An aspect of the way my addict confronts his sobriety is to believe as humans we are not the “end all” of life. He is certain there exists something greater than “us” that we can lean on in times of struggle. I’ve always felt the same way. Throughout my life I have studied many faiths. Never believing in any one in-particular but, knowing I am not the greatest “being” in existence. If I am, we are all caught in a big mess.
I was baptized Methodist, per Grandma’s insistence. Santa and Easter Bunny provided fond memories. Dad explained religion to me when I was very young. He taught me faith is highly personal and to respect the choice every person makes. He closed the lesson by letting me know he would support any choice I made. Thus began my research into religions of the world. So fascinating, I am still a student of the subject.

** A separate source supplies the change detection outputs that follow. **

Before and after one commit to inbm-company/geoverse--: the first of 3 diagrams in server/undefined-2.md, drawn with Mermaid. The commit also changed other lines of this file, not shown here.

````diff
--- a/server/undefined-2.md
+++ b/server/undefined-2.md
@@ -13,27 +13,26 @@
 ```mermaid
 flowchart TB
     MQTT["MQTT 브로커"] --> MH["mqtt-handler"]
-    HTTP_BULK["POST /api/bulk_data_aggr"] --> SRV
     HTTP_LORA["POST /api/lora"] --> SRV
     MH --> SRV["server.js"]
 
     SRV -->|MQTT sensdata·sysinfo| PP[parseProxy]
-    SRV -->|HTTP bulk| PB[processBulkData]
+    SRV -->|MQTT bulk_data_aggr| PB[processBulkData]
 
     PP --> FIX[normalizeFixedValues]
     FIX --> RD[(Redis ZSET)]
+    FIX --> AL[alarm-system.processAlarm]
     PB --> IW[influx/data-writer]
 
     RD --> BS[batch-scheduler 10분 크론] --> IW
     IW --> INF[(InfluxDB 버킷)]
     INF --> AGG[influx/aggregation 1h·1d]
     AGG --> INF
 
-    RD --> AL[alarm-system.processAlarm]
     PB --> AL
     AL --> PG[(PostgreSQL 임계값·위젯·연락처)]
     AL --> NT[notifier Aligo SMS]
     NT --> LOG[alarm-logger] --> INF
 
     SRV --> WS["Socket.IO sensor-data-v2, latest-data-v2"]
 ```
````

My husband was raised a little different. In his house the only option was Catholic. Until his sobriety he never thought twice about spirituality. As a couple we never discussed it. Then came the moment I realized his sobriety had allowed him to gain a better understanding of faith than I had. Annoyed by this, I dwelled on it for a while. I had so many questions. When did he become more knowledgable than me at one of “my things”? Out of the two of us I was the open minded one towards religion. Now he has a “greater power”? What if i don’t agree with his choice? Isn’t this something we should discuss and decide upon as a couple?
He explained to me his spirituality was personal and I was not involved in that relationship. For so long I prided myself on being open to every faith. Now, all of a sudden I’m watching my addict grow beyond me. I had spent so much time learning about all the world’s religions and never picked anything to believe in. His actions made me seriously think about my own. As I considered religion becoming a part of my life, my addict became a person I highly respect. Could I ask for anything more?